• TASK REQUIREMENTS: Scan the listing and copy each line where the word "rgba" is present.

• GIVEN RECORDS:

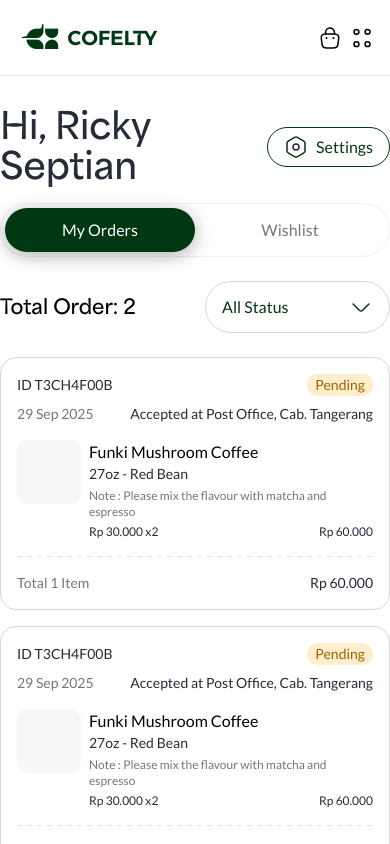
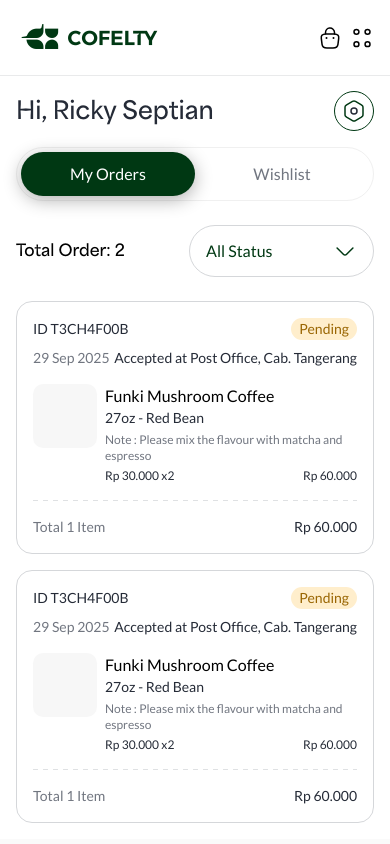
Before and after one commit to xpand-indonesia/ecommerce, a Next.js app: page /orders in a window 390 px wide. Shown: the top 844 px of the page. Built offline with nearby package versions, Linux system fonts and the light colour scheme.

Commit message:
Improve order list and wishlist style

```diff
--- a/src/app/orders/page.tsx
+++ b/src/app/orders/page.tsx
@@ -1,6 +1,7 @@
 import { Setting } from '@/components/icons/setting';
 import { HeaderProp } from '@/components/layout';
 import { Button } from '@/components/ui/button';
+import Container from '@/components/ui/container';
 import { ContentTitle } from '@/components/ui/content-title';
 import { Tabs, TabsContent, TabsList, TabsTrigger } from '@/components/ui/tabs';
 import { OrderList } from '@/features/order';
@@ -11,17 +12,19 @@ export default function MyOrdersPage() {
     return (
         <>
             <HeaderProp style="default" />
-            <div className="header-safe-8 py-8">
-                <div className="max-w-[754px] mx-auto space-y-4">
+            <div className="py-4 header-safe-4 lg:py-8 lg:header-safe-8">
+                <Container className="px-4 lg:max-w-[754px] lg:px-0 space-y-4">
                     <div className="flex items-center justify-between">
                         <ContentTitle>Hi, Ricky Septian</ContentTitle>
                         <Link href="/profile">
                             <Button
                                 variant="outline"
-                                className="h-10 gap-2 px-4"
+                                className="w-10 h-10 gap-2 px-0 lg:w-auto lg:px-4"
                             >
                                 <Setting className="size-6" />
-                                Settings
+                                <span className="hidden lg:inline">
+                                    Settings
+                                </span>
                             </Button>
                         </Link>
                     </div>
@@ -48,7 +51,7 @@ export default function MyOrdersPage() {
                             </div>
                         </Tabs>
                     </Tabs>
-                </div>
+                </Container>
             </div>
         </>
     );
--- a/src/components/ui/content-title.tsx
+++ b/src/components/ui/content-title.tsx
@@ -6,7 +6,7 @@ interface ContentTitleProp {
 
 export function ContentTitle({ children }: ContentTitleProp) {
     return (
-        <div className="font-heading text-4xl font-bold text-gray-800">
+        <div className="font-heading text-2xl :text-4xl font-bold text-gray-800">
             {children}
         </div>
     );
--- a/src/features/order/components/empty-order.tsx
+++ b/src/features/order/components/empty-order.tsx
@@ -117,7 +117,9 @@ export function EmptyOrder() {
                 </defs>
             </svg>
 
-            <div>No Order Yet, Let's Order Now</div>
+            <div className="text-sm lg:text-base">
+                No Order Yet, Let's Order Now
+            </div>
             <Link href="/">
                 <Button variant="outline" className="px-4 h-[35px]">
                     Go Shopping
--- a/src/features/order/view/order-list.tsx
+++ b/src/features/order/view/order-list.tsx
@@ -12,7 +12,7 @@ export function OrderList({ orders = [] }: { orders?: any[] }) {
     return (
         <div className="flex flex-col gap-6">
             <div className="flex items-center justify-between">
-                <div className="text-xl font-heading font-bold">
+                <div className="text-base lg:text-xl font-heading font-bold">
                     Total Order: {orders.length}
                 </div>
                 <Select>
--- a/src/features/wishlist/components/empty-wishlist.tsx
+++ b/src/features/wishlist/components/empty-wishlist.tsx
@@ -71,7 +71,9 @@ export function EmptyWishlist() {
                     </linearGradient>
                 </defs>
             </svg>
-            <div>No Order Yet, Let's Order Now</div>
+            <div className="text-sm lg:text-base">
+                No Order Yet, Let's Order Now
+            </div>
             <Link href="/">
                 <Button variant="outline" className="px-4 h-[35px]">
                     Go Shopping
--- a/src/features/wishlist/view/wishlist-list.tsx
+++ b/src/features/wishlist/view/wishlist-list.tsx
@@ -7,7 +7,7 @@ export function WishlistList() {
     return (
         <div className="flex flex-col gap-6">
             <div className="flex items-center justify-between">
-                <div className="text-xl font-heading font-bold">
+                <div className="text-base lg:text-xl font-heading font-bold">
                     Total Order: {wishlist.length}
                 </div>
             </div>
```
...
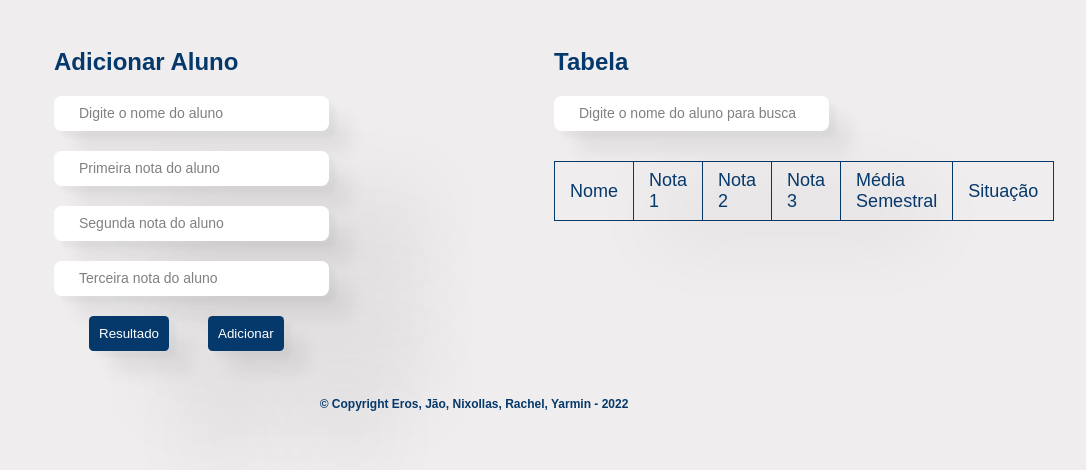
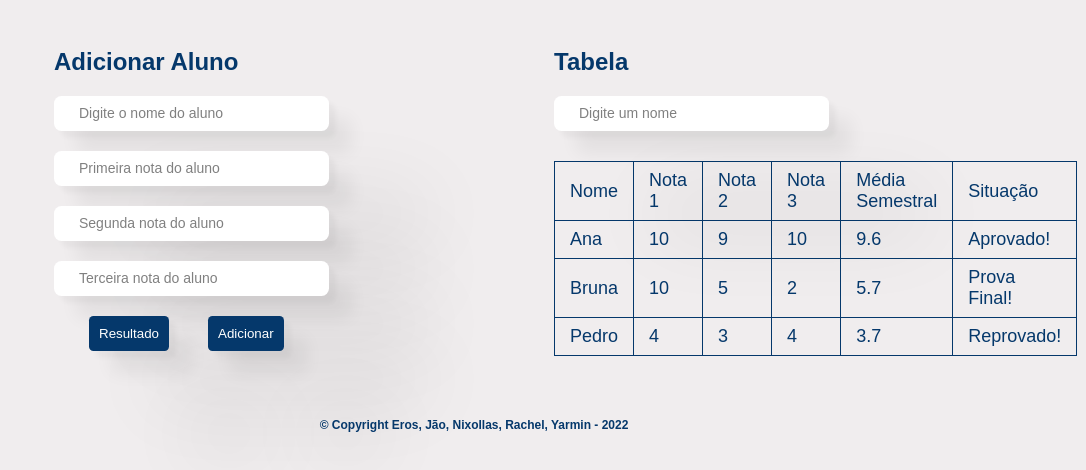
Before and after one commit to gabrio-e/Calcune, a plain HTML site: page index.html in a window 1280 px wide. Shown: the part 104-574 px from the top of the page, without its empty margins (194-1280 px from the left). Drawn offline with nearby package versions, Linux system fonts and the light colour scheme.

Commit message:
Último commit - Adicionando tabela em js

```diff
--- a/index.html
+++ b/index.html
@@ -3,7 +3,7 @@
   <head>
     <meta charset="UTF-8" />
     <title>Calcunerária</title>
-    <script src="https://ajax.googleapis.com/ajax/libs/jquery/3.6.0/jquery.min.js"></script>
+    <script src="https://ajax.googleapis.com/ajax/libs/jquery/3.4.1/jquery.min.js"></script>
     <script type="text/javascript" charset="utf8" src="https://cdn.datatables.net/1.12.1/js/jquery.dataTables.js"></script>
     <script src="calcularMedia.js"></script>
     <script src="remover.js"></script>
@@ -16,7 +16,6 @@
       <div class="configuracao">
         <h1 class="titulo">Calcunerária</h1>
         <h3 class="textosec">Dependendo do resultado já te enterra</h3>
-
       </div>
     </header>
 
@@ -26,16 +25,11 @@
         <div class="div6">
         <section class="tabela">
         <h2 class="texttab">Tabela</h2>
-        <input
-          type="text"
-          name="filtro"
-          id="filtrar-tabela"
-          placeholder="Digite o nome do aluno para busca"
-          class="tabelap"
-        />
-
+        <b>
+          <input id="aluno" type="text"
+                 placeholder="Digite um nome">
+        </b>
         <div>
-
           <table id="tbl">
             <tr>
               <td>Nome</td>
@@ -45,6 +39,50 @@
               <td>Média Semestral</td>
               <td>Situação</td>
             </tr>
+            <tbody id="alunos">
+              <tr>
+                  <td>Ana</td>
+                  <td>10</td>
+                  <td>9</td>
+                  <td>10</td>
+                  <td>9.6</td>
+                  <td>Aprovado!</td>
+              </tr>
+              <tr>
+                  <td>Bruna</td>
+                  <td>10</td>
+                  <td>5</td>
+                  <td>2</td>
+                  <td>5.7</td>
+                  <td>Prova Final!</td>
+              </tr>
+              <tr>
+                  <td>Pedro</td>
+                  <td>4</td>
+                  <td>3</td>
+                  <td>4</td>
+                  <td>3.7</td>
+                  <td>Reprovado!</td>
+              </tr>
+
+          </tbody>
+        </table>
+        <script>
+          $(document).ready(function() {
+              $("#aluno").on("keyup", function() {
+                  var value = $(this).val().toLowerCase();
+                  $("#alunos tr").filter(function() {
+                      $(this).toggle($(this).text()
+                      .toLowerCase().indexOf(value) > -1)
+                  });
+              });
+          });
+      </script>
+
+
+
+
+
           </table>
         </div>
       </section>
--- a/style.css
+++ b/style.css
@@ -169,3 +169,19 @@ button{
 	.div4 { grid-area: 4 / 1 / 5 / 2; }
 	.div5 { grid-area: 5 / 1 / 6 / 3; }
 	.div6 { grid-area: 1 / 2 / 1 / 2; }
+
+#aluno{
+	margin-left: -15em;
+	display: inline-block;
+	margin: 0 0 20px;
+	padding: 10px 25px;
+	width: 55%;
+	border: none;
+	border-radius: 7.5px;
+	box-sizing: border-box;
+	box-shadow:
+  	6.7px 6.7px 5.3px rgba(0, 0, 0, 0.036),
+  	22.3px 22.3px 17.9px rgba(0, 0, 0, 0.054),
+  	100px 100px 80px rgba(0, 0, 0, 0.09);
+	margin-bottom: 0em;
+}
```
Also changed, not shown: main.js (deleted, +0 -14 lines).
==
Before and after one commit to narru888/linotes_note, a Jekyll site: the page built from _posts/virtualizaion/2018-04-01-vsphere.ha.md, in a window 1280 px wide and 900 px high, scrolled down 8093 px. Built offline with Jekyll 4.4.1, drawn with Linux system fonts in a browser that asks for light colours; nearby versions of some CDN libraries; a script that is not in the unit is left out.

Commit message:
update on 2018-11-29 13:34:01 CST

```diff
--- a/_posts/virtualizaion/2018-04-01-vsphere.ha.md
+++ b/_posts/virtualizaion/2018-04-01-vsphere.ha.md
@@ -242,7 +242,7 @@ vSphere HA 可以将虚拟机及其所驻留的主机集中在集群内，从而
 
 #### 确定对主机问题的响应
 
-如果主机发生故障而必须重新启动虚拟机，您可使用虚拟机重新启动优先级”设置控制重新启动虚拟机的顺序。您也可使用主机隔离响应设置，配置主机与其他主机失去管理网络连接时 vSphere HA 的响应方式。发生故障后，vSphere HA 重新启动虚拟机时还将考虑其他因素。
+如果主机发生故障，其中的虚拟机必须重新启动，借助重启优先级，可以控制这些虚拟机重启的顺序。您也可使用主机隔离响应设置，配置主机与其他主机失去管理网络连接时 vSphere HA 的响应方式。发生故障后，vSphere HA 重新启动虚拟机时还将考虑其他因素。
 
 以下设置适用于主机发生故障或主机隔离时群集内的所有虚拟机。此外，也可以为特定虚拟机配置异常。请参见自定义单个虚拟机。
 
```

• ANSWER BELOW:
+  	6.7px 6.7px 5.3px rgba(0, 0, 0, 0.036),
+  	22.3px 22.3px 17.9px rgba(0, 0, 0, 0.054),
+  	100px 100px 80px rgba(0, 0, 0, 0.09);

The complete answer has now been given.